_Directions for this task_
Wherever a line in the data below holds "tortor", copy that line.

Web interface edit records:
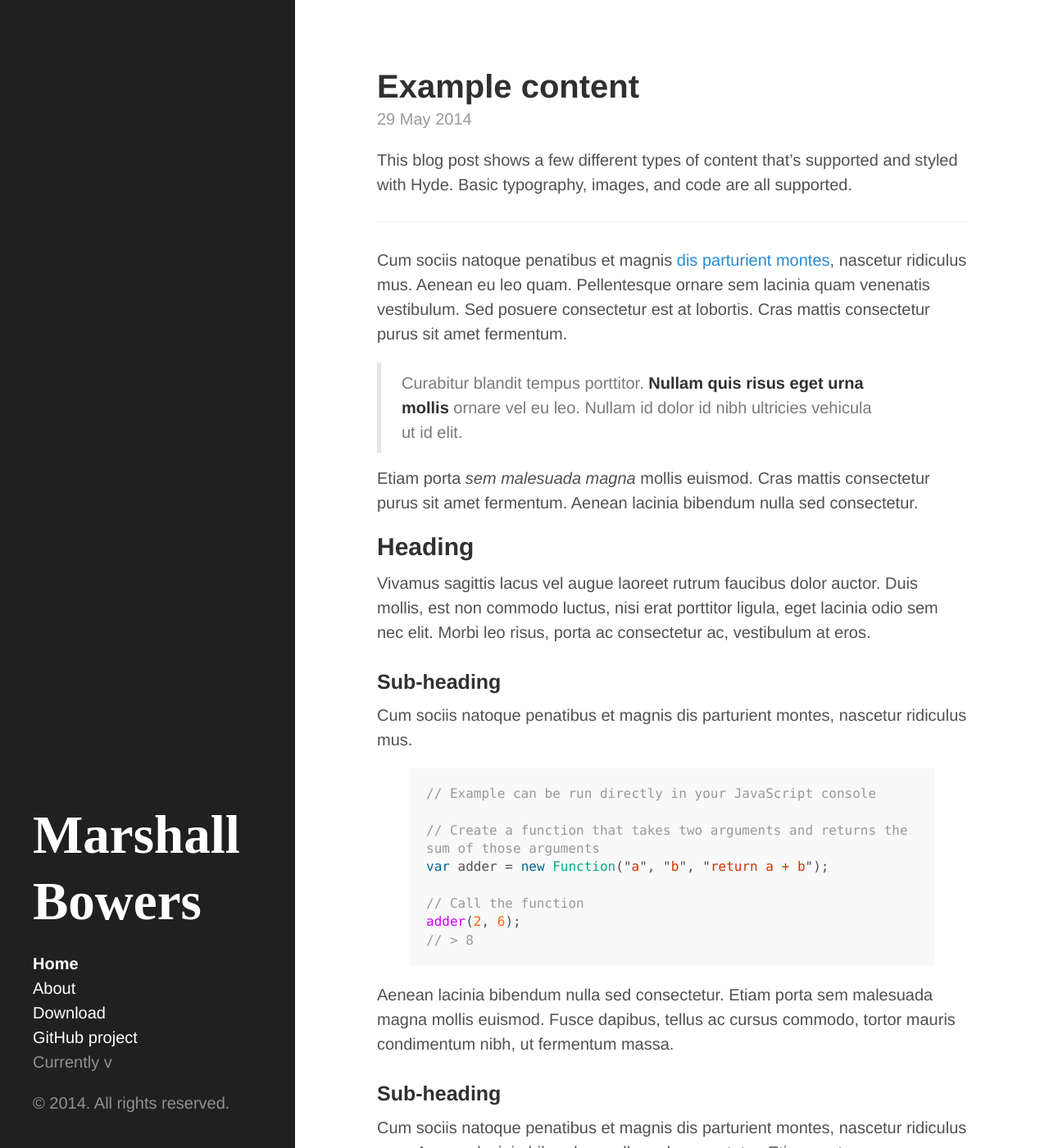
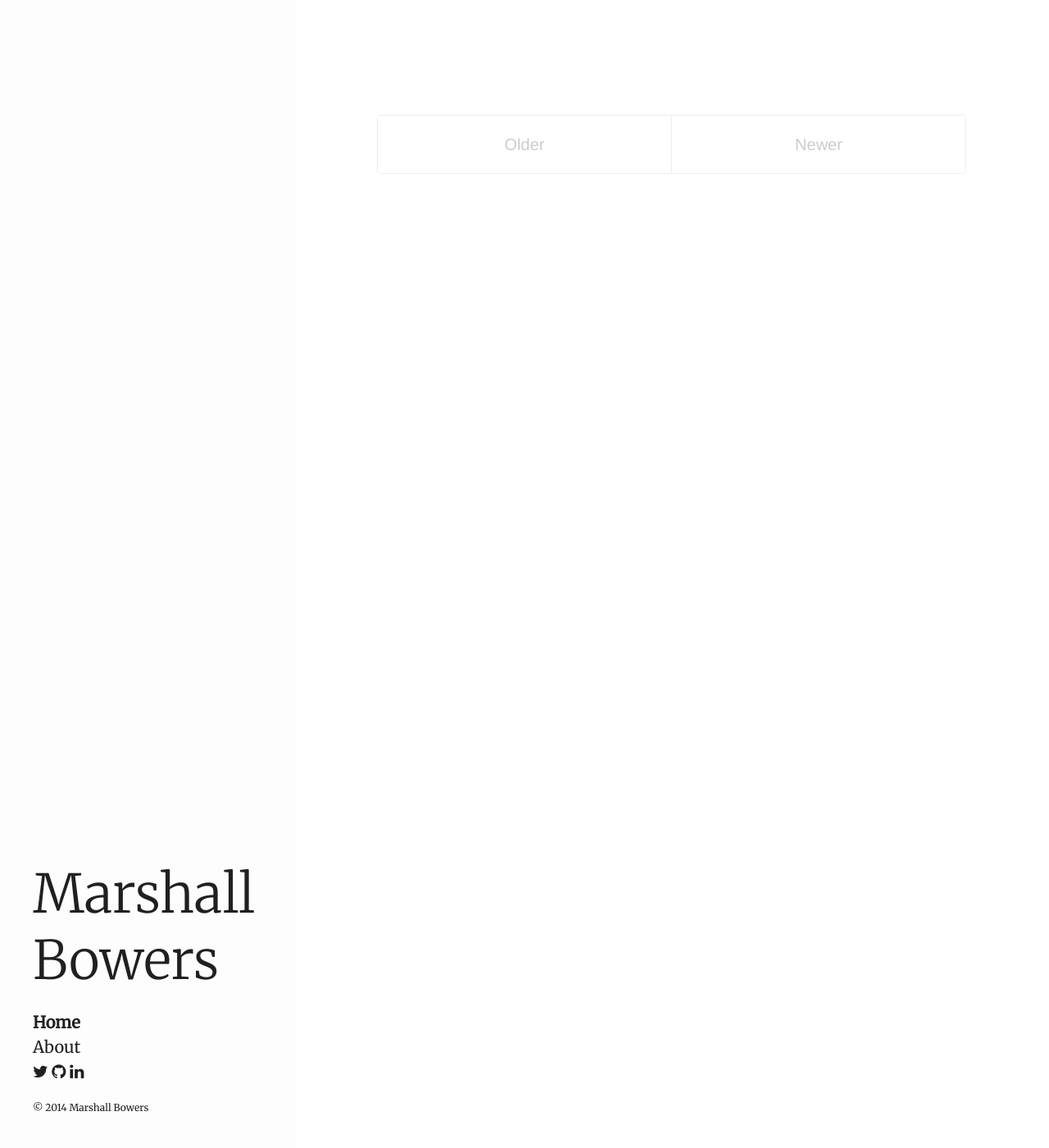
Before and after one commit to maxdeviant/maxdeviant.github.io, a Jekyll site: the page built from index.html, in a window 1280 px wide and 1400 px high. Shown: the whole window at 82% size. Built offline with Jekyll 4.4.1, drawn with Linux system fonts in a browser that asks for light colours; nearby versions of some CDN libraries; Markdown is read by kramdown in place of the engine named in the settings; the list of posts is cut into pages by our own code; some of the changed text lies outside the part shown.

Commit message:
Personal touches.

```diff
--- a/_config.yml
+++ b/_config.yml
@@ -9,9 +9,6 @@ permalink: pretty
 title: Marshall Bowers
 tagline: ''
 description: ''
+username: maxdeviant
 url: http://elliott.codes
-
-author:
-  name: maxdeviant
-
 paginate: 5
--- a/_includes/head.html
+++ b/_includes/head.html
@@ -15,6 +15,7 @@
 	<link rel="canonical" href="{{ page.url | replace:'index.html','' | prepend: site.baseurl | prepend: site.url }}">
 
 	<link href='http://fonts.googleapis.com/css?family=Merriweather:300,400' rel='stylesheet' type='text/css'>
+	<link href="//netdna.bootstrapcdn.com/font-awesome/4.1.0/css/font-awesome.min.css" rel="stylesheet">
 
 	<link rel="stylesheet" href="/css/poole.css">
 	<link rel="stylesheet" href="/css/syntax.css">
--- a/_includes/sidebar.html
+++ b/_includes/sidebar.html
@@ -22,11 +22,13 @@
 				{% endif %}
 			{% endfor %}
 
-			<li class="sidebar-nav-item"><a href="{{ site.github.repo }}/archive/v{{ site.version }}.zip">Download</a></li>
-			<li class="sidebar-nav-item"><a href="{{ site.github.repo }}">GitHub project</a></li>
-			<li class="sidebar-nav-item">Currently v{{ site.version }}</li>
+			<span>
+				<a href="http://twitter.com/{{ site.username }}"><i class="fa fa-twitter"></i></a>
+				<a href="http://github.com/{{ site.username }}"><i class="fa fa-github"></i></a>
+				<a href="http://www.linkedin.com/pub/marshall-bowers/70/403/788"><i class="fa fa-linkedin"></i></a>
+			</span>
 		</ul>
 
-		<p>&copy; {{ site.time | date: '%Y' }}. All rights reserved.</p>
+		<p class="copy">&copy; {{ site.time | date: '%Y' }} Marshall Bowers</p>
 	</div>
 </div>
--- a/_layouts/default.html
+++ b/_layouts/default.html
@@ -2,11 +2,20 @@
 <html>
 	{% include head.html %}
 
-	<body>
+	<body class="theme-base-light">
 		{% include sidebar.html %}
 
 		<div class="content container">
 			{{ content }}
 		</div>
 	</body>
+	<script>
+		(function(i,s,o,g,r,a,m){i['GoogleAnalyticsObject']=r;i[r]=i[r]||function(){
+		(i[r].q=i[r].q||[]).push(arguments)},i[r].l=1*new Date();a=s.createElement(o),
+		m=s.getElementsByTagName(o)[0];a.async=1;a.src=g;m.parentNode.insertBefore(a,m)
+		})(window,document,'script','//www.google-analytics.com/analytics.js','ga');
+
+		ga('create', 'UA-51502525-1', 'elliott.codes');
+		ga('send', 'pageview');
+	</script>
 </html>
--- a/_posts/2014-05-29-example.md
+++ /dev/null
@@ -1,55 +0,0 @@
----
-layout: post
-title: Example content
----
-
-This blog post shows a few different types of content that's supported and styled with Hyde. Basic typography, images, and code are all supported.
-
------
-
-Cum sociis natoque penatibus et magnis <a href="#">dis parturient montes</a>, nascetur ridiculus mus. Aenean eu leo quam. Pellentesque ornare sem lacinia quam venenatis vestibulum. Sed posuere consectetur est at lobortis. Cras mattis consectetur purus sit amet fermentum.
-
-> Curabitur blandit tempus porttitor. **Nullam quis risus eget urna mollis** ornare vel eu leo. Nullam id dolor id nibh ultricies vehicula ut id elit.
-
-Etiam porta *sem malesuada magna* mollis euismod. Cras mattis consectetur purus sit amet fermentum. Aenean lacinia bibendum nulla sed consectetur.
-
-## Heading
-
-Vivamus sagittis lacus vel augue laoreet rutrum faucibus dolor auctor. Duis mollis, est non commodo luctus, nisi erat porttitor ligula, eget lacinia odio sem nec elit. Morbi leo risus, porta ac consectetur ac, vestibulum at eros.
-
-### Sub-heading
-
-Cum sociis natoque penatibus et magnis dis parturient montes, nascetur ridiculus mus.
-
-{% highlight js %}
-// Example can be run directly in your JavaScript console
-
-// Create a function that takes two arguments and returns the sum of those arguments
-var adder = new Function("a", "b", "return a + b");
-
-// Call the function
-adder(2, 6);
-// > 8
-{% endhighlight %}
-
-Aenean lacinia bibendum nulla sed consectetur. Etiam porta sem malesuada magna mollis euismod. Fusce dapibus, tellus ac cursus commodo, tortor mauris condimentum nibh, ut fermentum massa.
-
-### Sub-heading
-
-Cum sociis natoque penatibus et magnis dis parturient montes, nascetur ridiculus mus. Aenean lacinia bibendum nulla sed consectetur. Etiam porta sem malesuada magna mollis euismod. Fusce dapibus, tellus ac cursus commodo, tortor mauris condimentum nibh, ut fermentum massa justo sit amet risus.
-
-* Praesent commodo cursus magna, vel scelerisque nisl consectetur et.
-* Donec id elit non mi porta gravida at eget metus.
-* Nulla vitae elit libero, a pharetra augue.
-
-Donec ullamcorper nulla non metus auctor fringilla. Nulla vitae elit libero, a pharetra augue.
-
-1. Vestibulum id ligula porta felis euismod semper.
-2. Cum sociis natoque penatibus et magnis dis parturient montes, nascetur ridiculus mus.
-3. Maecenas sed diam eget risus varius blandit sit amet non magna.
-
-Cras mattis consectetur purus sit amet fermentum. Sed posuere consectetur est at lobortis.
-
------
-
-Want to see something else added? <a href="https://github.com/mdo/hyde/issues/new">Open an issue.</a>
--- a/css/hyde.css
+++ b/css/hyde.css
@@ -11,6 +11,8 @@
  *
  * Designed, built, and released under MIT license by @mdo. Learn more at
  * https://github.com/poole/hyde.
+ *
+ * Tweaked by @maxdeviant.
  */
 
 
@@ -32,7 +34,8 @@
  */
 
 html {
-  font-family: "PT Sans", Helvetica, Arial, sans-serif;
+  font-family: 'Merriweather', serif;
+  font-weight: 400;
 }
 @media (min-width: 48rem) {
   html {
@@ -79,7 +82,8 @@ html {
 .sidebar-about h1 {
   color: #fff;
   margin-top: 0;
-  font-family: "Abril Fatface", serif;
+  font-family: 'Merriweather', serif;
+  font-weight: 300;
   font-size: 3.25rem;
 }
 
@@ -248,3 +252,22 @@ a.sidebar-nav-item:focus {
 .theme-base-0f .related-posts li a:hover {
   color: #8f5536;
 }
+
+/*
+ * Custom Themes
+ */
+
+ .theme-base-light .sidebar {
+  color: #202020;
+  background-color: #fdfdfd;
+ }
+ .theme-base-light .sidebar h1,
+ .theme-base-light .sidebar a,
+ .theme-base-light .content a,
+ .theme-base-light .related-posts li a:hover {
+  color: #202020;
+ }
+
+ .copy {
+  font-size: .6rem;
+ }
```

_Answer space_
-Aenean lacinia bibendum nulla sed consectetur. Etiam porta sem malesuada magna mollis euismod. Fusce dapibus, tellus ac cursus commodo, tortor mauris condimentum nibh, ut fermentum massa.
-Cum sociis natoque penatibus et magnis dis parturient montes, nascetur ridiculus mus. Aenean lacinia bibendum nulla sed consectetur. Etiam porta sem malesuada magna mollis euismod. Fusce dapibus, tellus ac cursus commodo, tortor mauris condimentum nibh, ut fermentum massa justo sit amet risus.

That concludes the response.